The Lady Vanishes (1938) directed by Alfred Hitchcock
What do you do when you're so sure of something but nobody believes you? Do you quietly let it go or insist what in your mind must be true? There is an old psychology study that goes something like this: A teacher draws a straight line on the board and asks students to describe that line. She calls on a student who answers obviously, "It's a straight line." The teacher, however, gives a quizzical look and asks if someone else wants to try. Another student says, "That line is curved" to which the teacher nods in approval. The first student is obviously not buying it and insists that it's a straight line. Another student interjects and says that it is indeed a curved line and soon everybody in the room agrees with him that it is curved. If you're the one student who sees a straight line, what do you do? Maybe it is curved after all...
In The Lady Vanishes, a woman who bumps her head at a train station is taken care of by a fellow passenger, a friendly elderly woman named Mrs. Froy. When the woman, Iris, wakes up from a nap she discovers that the older lady is gone and nobody seems to remember having ever seen a Mrs. Froy on the train. Dun-dun-dun!!! Iris insists that Mrs. Froy is real and must be in trouble but has a difficult time getting people to believe her.

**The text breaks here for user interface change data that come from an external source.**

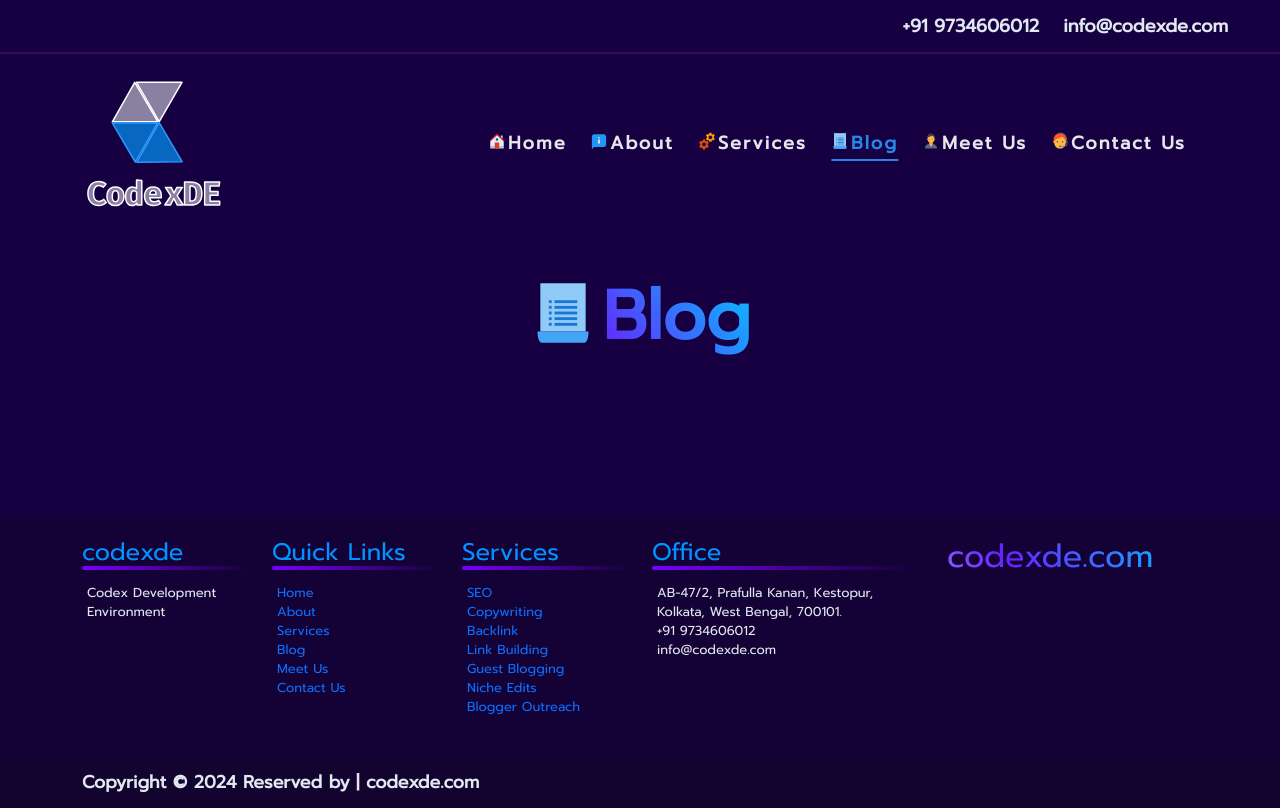
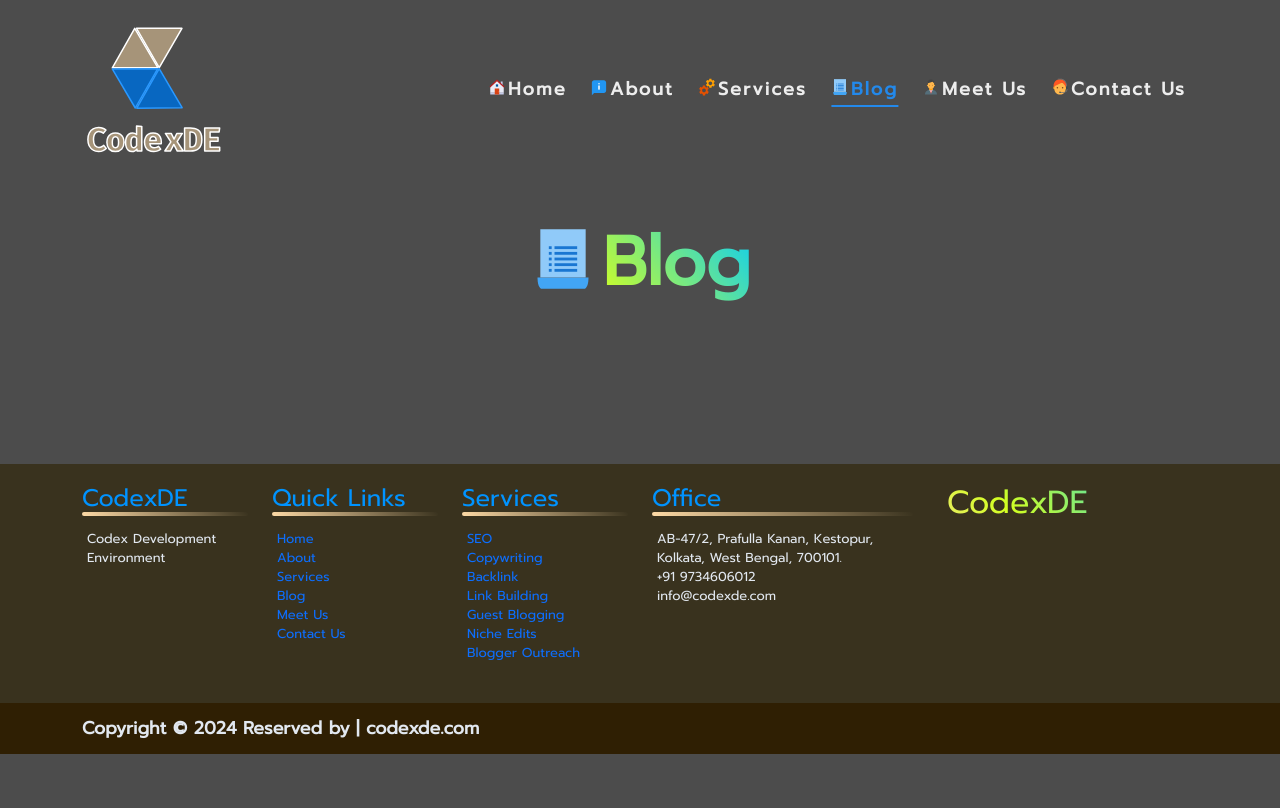
Before and after one commit to susunia/susunia.github.io, a Next.js app: page /blog in a window 1280 px wide. Built offline with nearby package versions, Linux system fonts and the light colour scheme.

Commit message:
css color

```diff
--- a/src/app/bootstrap-mod.scss
+++ b/src/app/bootstrap-mod.scss
@@ -1,4 +1,4 @@
-$body-bg: #160042;
+$body-bg: #4c4c4c;
 a {
     text-decoration: none !important;
 }
--- a/src/app/globals.scss
+++ b/src/app/globals.scss
@@ -3,6 +3,10 @@
 @tailwind utilities;
 @import "./bootstrap-mod.scss";
 @import "bootstrap/scss/bootstrap.scss";
+
+:root {
+    --prime_yellow: rgb(255, 219, 166);
+}
 
 /* width */
 ::-webkit-scrollbar {
@@ -16,13 +20,13 @@
 
 /* Handle */
 ::-webkit-scrollbar-thumb {
-    background: #8400ff !important;
+    background: var(--prime_yellow) !important;
     border-radius: 10px !important;
 }
 
 /* Handle on hover */
 ::-webkit-scrollbar-thumb:hover {
-    background: #8400ff !important;
+    background: var(--prime_yellow) !important;
 }
 
 body {
@@ -51,7 +55,7 @@ body {
 }
 .gradient_text {
     // @extend .h2_text;
-    background: linear-gradient(51deg, #c8bdff -31.69%, #baa6ff -22.78%, #6721ff 27.93%, #00cbff 99.79%);
+    background: linear-gradient(51deg, #ffdebd -31.69%, #ffdba6 -22.78%, #d3ff21 27.93%, #00cbff 99.79%);
     background-clip: text;
     -webkit-background-clip: text;
     -webkit-text-fill-color: transparent;
@@ -98,7 +102,7 @@ body {
 }
 .box {
     background: rgba(255, 255, 255, 0.1);
-    background: linear-gradient(51deg, rgba(200 184 232 / 20%) -31.69%, rgba(103 33 255 / 20%) -22.78%, rgba(103 33 255 / 20%) 27.93%, rgba(0 203 255 / 20%) 99.79%);
+    background: linear-gradient(51deg, rgba(232, 218, 184, 0.2) -31.69%, rgba(244, 255, 33, 0.2) -22.78%, rgba(244, 255, 33, 0.2) 27.93%, rgba(0 203 255 / 20%) 99.79%);
     border: 1px solid rgba(255, 255, 255, 0.12);
     border-radius: 10px;
     // display: flex;
--- a/src/components/Footer/Footer.scss
+++ b/src/components/Footer/Footer.scss
@@ -1,5 +1,5 @@
 footer {
-    @apply _._bg-[#12032F9c];
+    @apply _._bg-[#2f23039c];
 }
 ul,
 ol {
@@ -12,7 +12,7 @@ ol {
     display: block;
     content: " ";
     padding: 2px;
-    background: linear-gradient(45deg, #7a00ff, transparent);
+    background: linear-gradient(45deg, var(--prime_yellow), transparent);
     border-radius: 10px;
     width: 100%;
 }
--- a/src/components/Footer/Footer.tsx
+++ b/src/components/Footer/Footer.tsx
@@ -11,7 +11,7 @@ export default function Footer() {
                     <div className="row">
                         <div className="col-xl-2 col-lg-3 col-md-4 col-sm-6">
                             <div className="footer-widget">
-                                <h4 className="fw-title">codexde</h4>
+                                <h4 className="fw-title">CodexDE</h4>
                                 <div className="footer-link">Codex Development Environment</div>
                             </div>
                         </div>
@@ -65,12 +65,12 @@ export default function Footer() {
                         </div>
                         <div className="col-xl-3 col-lg-4 col-md-6">
                             {/* <img src="/new_logo.png" alt="logo" width="80px" height="auto" className="animate__animated animate__backInRight animate__faster`" /> */}
-                            <h2 className="gradient_text">codexde.com</h2>
+                            <h2 className="gradient_text">CodexDE</h2>
                         </div>
                     </div>
                 </div>
             </footer>
-            <div className="_._bg-[#12032F] _._py-3">
+            <div className="_._bg-[#2f1f03] _._py-3">
                 <div className="container _._font-semibold">Copyright © 2024 Reserved by | codexde.com</div>
             </div>
         </>
--- a/src/components/Header/Header.tsx
+++ b/src/components/Header/Header.tsx
@@ -12,12 +12,6 @@ export default function Header() {
     const pathName = usePathname();
     return (
         <header>
-            <div className="_._boredr _._border-b-2 _._border-fuchsia-600/20">
-                <div className="_._container _._mx-auto _._flex _._justify-end _._text-sm">
-                    <div className="_._p-3 _._text-md md:_._text-lg _._font-semibold">+91 9734606012</div>
-                    <div className="_._p-3 _._text-md md:_._text-lg _._font-semibold">info@codexde.com</div>
-                </div>
-            </div>
             <div className="container _._flex _._flex-wrap md:_._justify-between _._justify-center _._p-2 _._md:p-5">
                 <Link href="/" className="_._flex title-font _._font-medium _._items-center _._text-gray-900 _._mb-4">
                     {/* <img src="/new_logo.png" alt="logo" width="200px" height="auto" className="animate__animated animate__backInLeft animate__faster`" /> */}
```
Also changed, not shown: src/components/ExampleLogo/ExampleLogo.tsx (+9 -9 lines).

There is the classic Hitchcock suspense and intrigue, but I was surprised by the amount of humor and even romance involved, which seems out of place in this conspiracy mystery film. For instance, there is a fight scene in the middle that is almost whimsical rather than gripping. Despite the precarious nature of the premise, the underlining tension seems to be washed away by all the other things going on and by the time the mystery is revealed, the film takes a new course and turns into a whole new movie altogether. Also, while the first 25 minutes or so of the movie is used to establish characters, it seems almost unnecessary and irrelevant to the plot, including a well crafted, but unexplained and non-pertinent scene used for shock value more than anything.

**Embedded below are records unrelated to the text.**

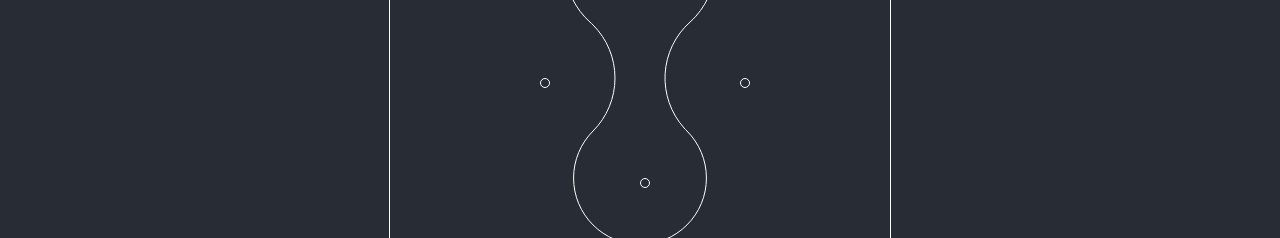
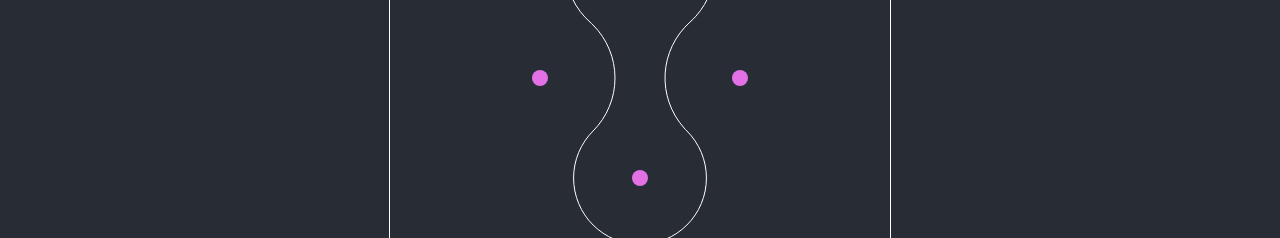
Before and after one commit to exacs/amebator, a React (Create React App) app: page / in a window 1280 px wide. Shown: the part 237-475 px from the top of the page. Built offline with nearby package versions, Linux system fonts and the light colour scheme; the HTML template or start-up script is replaced by a standard one.

Commit message:
Styled knob

```diff
--- a/src/components/Controls.js
+++ b/src/components/Controls.js
@@ -1,15 +1,9 @@
 import React from "react";
 import { useDrag, useDrop } from "react-dnd";
 
+import "./Knob.css";
+
 const ItemType = "KNOB";
-
-const knobStyle = {
-  position: "absolute",
-  border: "#fff 1px solid",
-  borderRadius: "100%",
-  width: "8px",
-  height: "8px",
-};
 
 function Knob({ id, top, left }) {
   const [{ isDragging }, drag] = useDrag({
@@ -20,18 +14,24 @@ function Knob({ id, top, left }) {
   });
 
   if (isDragging) {
-    return <div ref={drag} />;
+    return (
+      <div ref={drag} className="Knob">
+        <div className="Knob-handler" />
+      </div>
+    )
   }
 
   return (
     <div
       ref={drag}
+      className="Knob"
       style={{
-        ...knobStyle,
         top,
         left,
       }}
-    />
+    >
+      <div className="Knob-handler" />
+    </div>
   );
 }
 
--- /dev/null
+++ b/src/components/Knob.css
@@ -0,0 +1,13 @@
+.Knob {
+  position: absolute
+}
+
+.Knob-handler {
+  position: absolute;
+  background: #e271e6;
+  border-radius: 100%;
+  width: 16px;
+  height: 16px;
+  top: -8px;
+  left: -8px;
+}
```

Overall, a decent look into early Hitchcock. While the tension and drama is there, there is never that impacting wow moment that one expects from the master of suspense.

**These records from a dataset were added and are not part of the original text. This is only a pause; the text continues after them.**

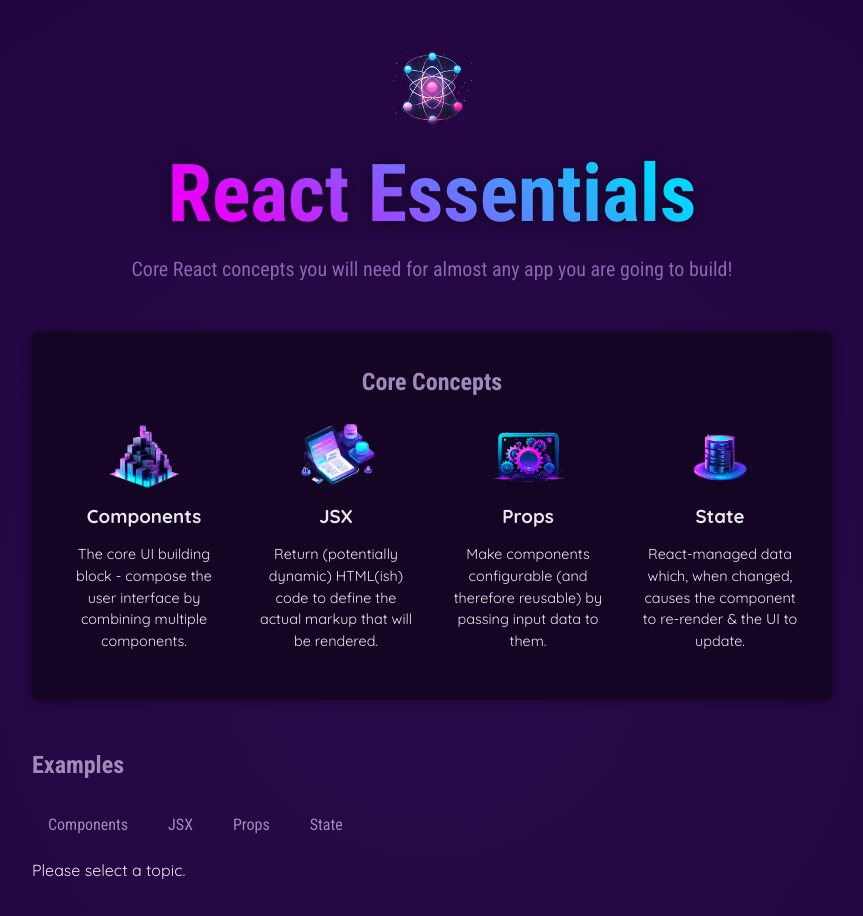
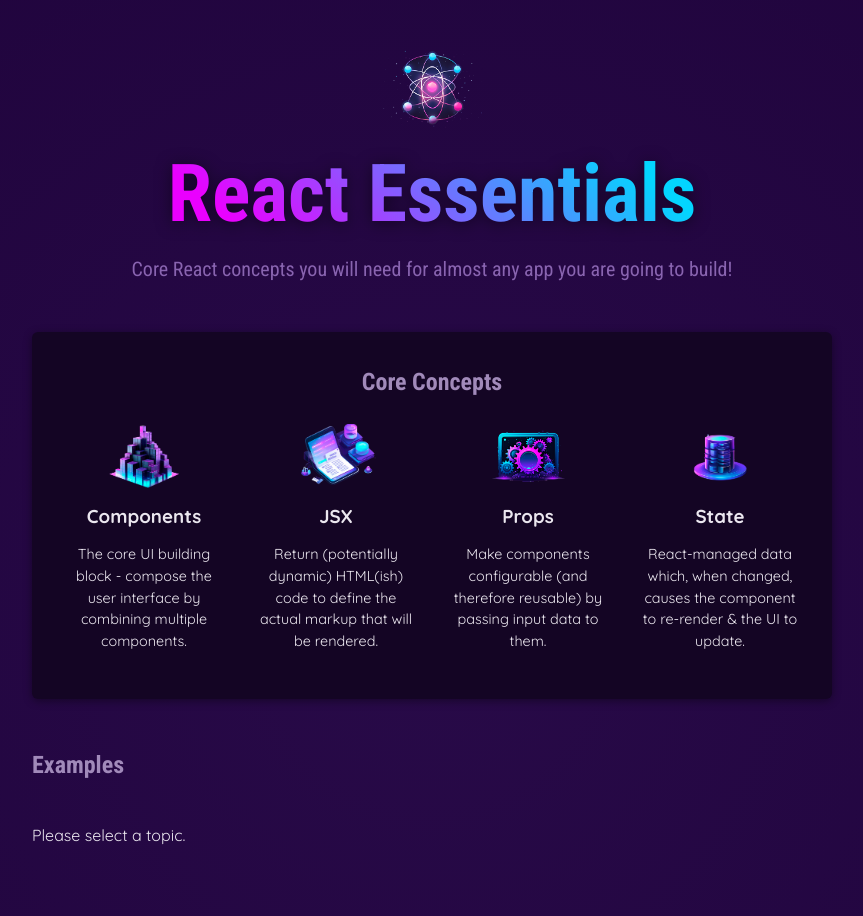
Before and after one commit to EJcodes/ReactJS, a React (Vite) app: page / in a window 1280 px wide. Shown: the top 916 px of the page, without its empty margins (208-1071 px from the left). Built offline with nearby package versions, Linux system fonts and the light colour scheme.

Commit message:
created examples component

```diff
--- a/src/components/Examples.jsx
+++ b/src/components/Examples.jsx
@@ -2,7 +2,7 @@ import { useState } from "react";
 import { EXAMPLES } from "../data.js";
 import TabButton from "./TabButton.jsx";
 import Section from "./Section.jsx";
-
+import Tabs from "./Tabs.jsx";
 export default function Examples() {
   const [selectedTopic, setSelectedTopic] = useState();
 
@@ -27,7 +27,9 @@ export default function Examples() {
 
   return (
     <Section id="examples" title="Examples">
-      <menu>
+      <Tabs
+        buttons={
+          <>
             <TabButton
               isSelected={selectedTopic === "components"}
               onClick={() => handleClick("components")}
@@ -52,8 +54,12 @@ export default function Examples() {
             >
               State
             </TabButton>
-      </menu>
+          </>
+        }
+      >
         {tabContent}
+      </Tabs>
+      <menu></menu>
     </Section>
   );
 }
--- /dev/null
+++ b/src/components/Tabs.jsx
@@ -0,0 +1,8 @@
+export default function Tabs({ children, buttons }) {
+  return (
+    <>
+      <menu></menu>
+      {children}
+    </>
+  );
+}
```
Lines whose indentation alone changed are shown as unchanged.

- If you have ever seen the 2005 movie Flightplan, starring Jodie Foster, the premise should be somewhat familiar except the train is replaced by a plane. Flightplan borrows elements from The Lady Vanishes, including the clue in the glass window.